→ **What you are asked to do**:
Check every line of the data for the word "each", and copy those that have it.

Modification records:
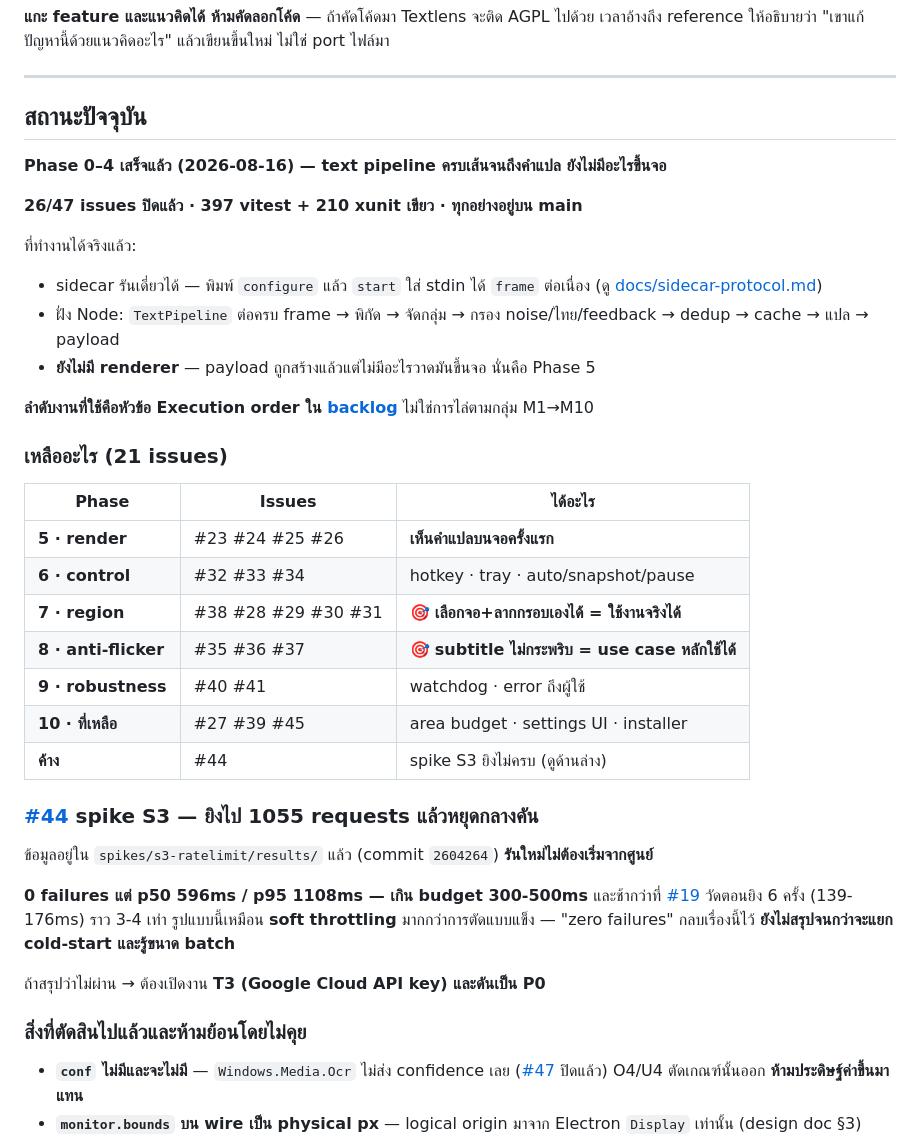
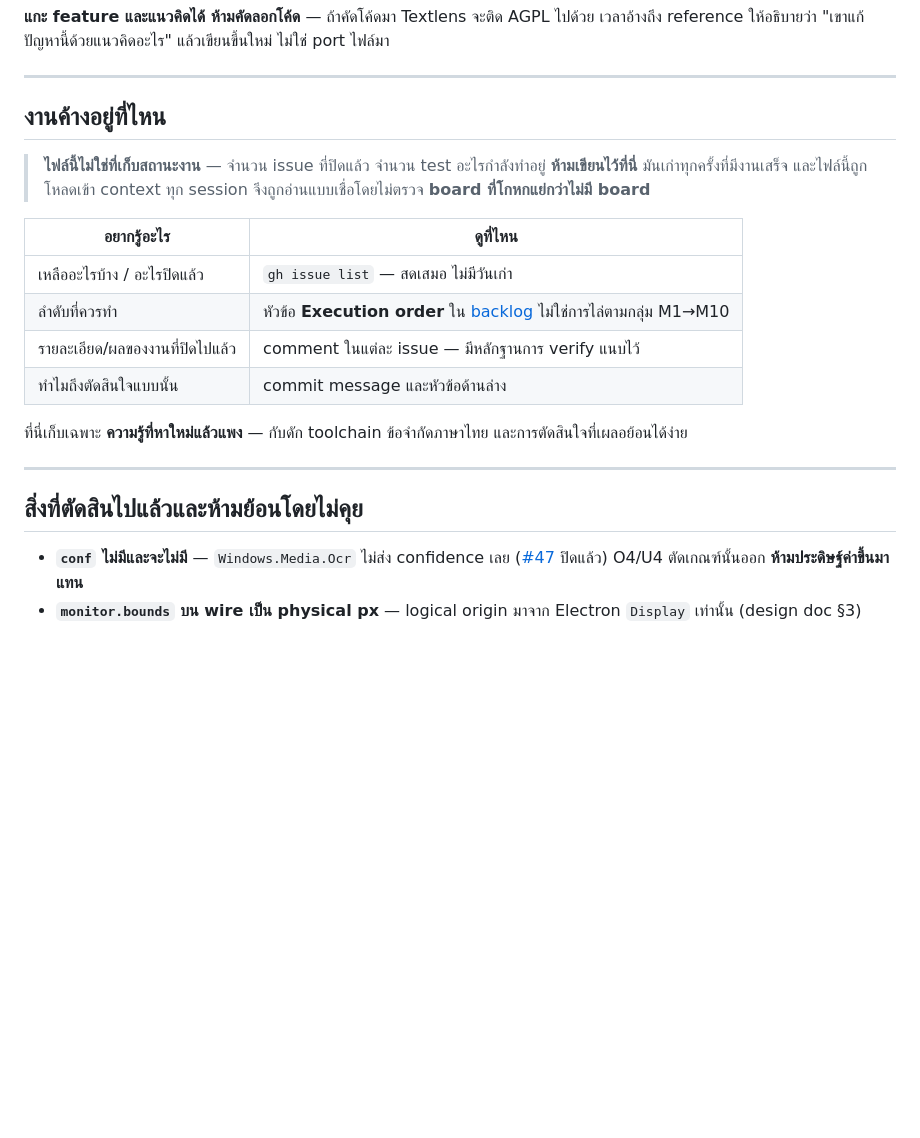
Before and after one commit to zsitthiporn/textlens, a Markdown page: CLAUDE.md, the part around the change. GitHub-like rendering; blank space fills up the shorter version.

Commit message:
docs: stop keeping task state in CLAUDE.md
CLAUDE.md had grown a board: issue counts, test counts, a phase-by-phase table
of remaining work, and the live status of an in-flight spike. All of it was
wrong within hours of being written, because the project moves faster than a
file that is meant to change rarely.

That is the worse half. CLAUDE.md is loaded into every session automatically,
so it is read with authority and rarely questioned. A stale board there does not
merely fail to help, it actively misleads — while `gh issue list` is never stale
and was already the real source. The file was duplicating a source of truth into
a medium that can only decay.

Root cause, and it is not that a bad line got added once. The section went stale
after Phase 2, after Phase 4, and again at compaction time, and each time it was
refreshed rather than questioned. A thing that needs rewriting every single round
does not belong in a file that changes rarely — the rewrite frequency was the
signal, and it was read three times as a chore instead of once as evidence.

The trigger for the worst version was preparing for a context compaction:
optimising for "what survives" pulled toward "put everything in the
always-loaded file", which is exactly backwards. What survives compaction should
be what stays true, not what is currently true.

The section is now a pointer to where each kind of answer actually lives, with
an explicit prohibition so the next person — or the next me — does not refill
it. Durable knowledge stays: the toolchain traps, the Thai constraints, the
spike conclusions, and the five decisions that are cheap to reverse by accident
and expensive to rediscover.

The interrupted S3 run's state moved to issue #44, where task state belongs.

Co-Authored-By: Claude Opus 5 <noreply@anthropic.com>

```diff
--- a/CLAUDE.md
+++ b/CLAUDE.md
@@ -61,41 +61,23 @@ Reference project ที่ศึกษา (`D:\Project\OtherSource\Translation-
 
 ---
 
-## สถานะปัจจุบัน
+## งานค้างอยู่ที่ไหน
 
-**Phase 0–4 เสร็จแล้ว (2026-08-16) — text pipeline ครบเส้นจนถึงคำแปล ยังไม่มีอะไรขึ้นจอ**
+> **ไฟล์นี้ไม่ใช่ที่เก็บสถานะงาน** — จำนวน issue ที่ปิดแล้ว จำนวน test อะไรกำลังทำอยู่ **ห้ามเขียนไว้ที่นี่**
+> มันเก่าทุกครั้งที่มีงานเสร็จ และไฟล์นี้ถูกโหลดเข้า context ทุก session จึงถูกอ่านแบบเชื่อโดยไม่ตรวจ **board ที่โกหกแย่กว่าไม่มี board**
 
-**26/47 issues ปิดแล้ว · 397 vitest + 210 xunit เขียว · ทุกอย่างอยู่บน main**
+| อยากรู้อะไร | ดูที่ไหน |
+|---|---|
+| เหลืออะไรบ้าง / อะไรปิดแล้ว | `gh issue list` — สดเสมอ ไม่มีวันเก่า |
+| ลำดับที่ควรทำ | หัวข้อ **Execution order** ใน [backlog](docs/backlog/mvp-issues.md) ไม่ใช่การไล่ตามกลุ่ม M1→M10 |
+| รายละเอียด/ผลของงานที่ปิดไปแล้ว | comment ในแต่ละ issue — มีหลักฐานการ verify แนบไว้ |
+| ทำไมถึงตัดสินใจแบบนั้น | commit message และหัวข้อด้านล่าง |
 
-ที่ทำงานได้จริงแล้ว:
-- sidecar รันเดี่ยวได้ — พิมพ์ `configure` แล้ว `start` ใส่ stdin ได้ `frame` ต่อเนื่อง (ดู [docs/sidecar-protocol.md](docs/sidecar-protocol.md))
-- ฝั่ง Node: `TextPipeline` ต่อครบ frame → พิกัด → จัดกลุ่ม → กรอง noise/ไทย/feedback → dedup → cache → แปล → payload
-- **ยังไม่มี renderer** — payload ถูกสร้างแล้วแต่ไม่มีอะไรวาดมันขึ้นจอ นั่นคือ Phase 5
+ที่นี่เก็บเฉพาะ **ความรู้ที่หาใหม่แล้วแพง** — กับดัก toolchain ข้อจำกัดภาษาไทย และการตัดสินใจที่เผลอย้อนได้ง่าย
 
-**ลำดับงานที่ใช้คือหัวข้อ Execution order ใน [backlog](docs/backlog/mvp-issues.md)** ไม่ใช่การไล่ตามกลุ่ม M1→M10
+---
 
-### เหลืออะไร (21 issues)
-
-| Phase | Issues | ได้อะไร |
-|---|---|---|
-| **5 · render** | #23 #24 #25 #26 | **เห็นคำแปลบนจอครั้งแรก** |
-| **6 · control** | #32 #33 #34 | hotkey · tray · auto/snapshot/pause |
-| **7 · region** | #38 #28 #29 #30 #31 | 🎯 **เลือกจอ+ลากกรอบเองได้ = ใช้งานจริงได้** |
-| **8 · anti-flicker** | #35 #36 #37 | 🎯 **subtitle ไม่กระพริบ = use case หลักใช้ได้** |
-| **9 · robustness** | #40 #41 | watchdog · error ถึงผู้ใช้ |
-| **10 · ที่เหลือ** | #27 #39 #45 | area budget · settings UI · installer |
-| **ค้าง** | #44 | spike S3 ยิงไม่ครบ (ดูด้านล่าง) |
-
-### [#44](https://github.com/zsitthiporn/textlens/issues/44) spike S3 — ยิงไป 1055 requests แล้วหยุดกลางคัน
-
-ข้อมูลอยู่ใน `spikes/s3-ratelimit/results/` แล้ว (commit `2604264`) **รันใหม่ไม่ต้องเริ่มจากศูนย์**
-
-**0 failures แต่ p50 596ms / p95 1108ms — เกิน budget 300-500ms** และช้ากว่าที่ [#19](https://github.com/zsitthiporn/textlens/issues/19) วัดตอนยิง 6 ครั้ง (139-176ms) ราว 3-4 เท่า
-รูปแบบนี้เหมือน **soft throttling** มากกว่าการตัดแบบแข็ง — "zero failures" กลบเรื่องนี้ไว้ **ยังไม่สรุปจนกว่าจะแยก cold-start และรู้ขนาด batch**
-
-ถ้าสรุปว่าไม่ผ่าน → ต้องเปิดงาน **T3 (Google Cloud API key) และดันเป็น P0**
-
-### สิ่งที่ตัดสินไปแล้วและห้ามย้อนโดยไม่คุย
+## สิ่งที่ตัดสินไปแล้วและห้ามย้อนโดยไม่คุย
 
 - **`conf` ไม่มีและจะไม่มี** — `Windows.Media.Ocr` ไม่ส่ง confidence เลย ([#47](https://github.com/zsitthiporn/textlens/issues/47) ปิดแล้ว) O4/U4 ตัดเกณฑ์นั้นออก **ห้ามประดิษฐ์ค่าขึ้นมาแทน**
 - **`monitor.bounds` บน wire เป็น physical px** — logical origin มาจาก Electron `Display` เท่านั้น (design doc §3)
```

→ **Task answer**:
after Phase 2, after Phase 4, and again at compaction time, and each time it was
The section is now a pointer to where each kind of answer actually lives, with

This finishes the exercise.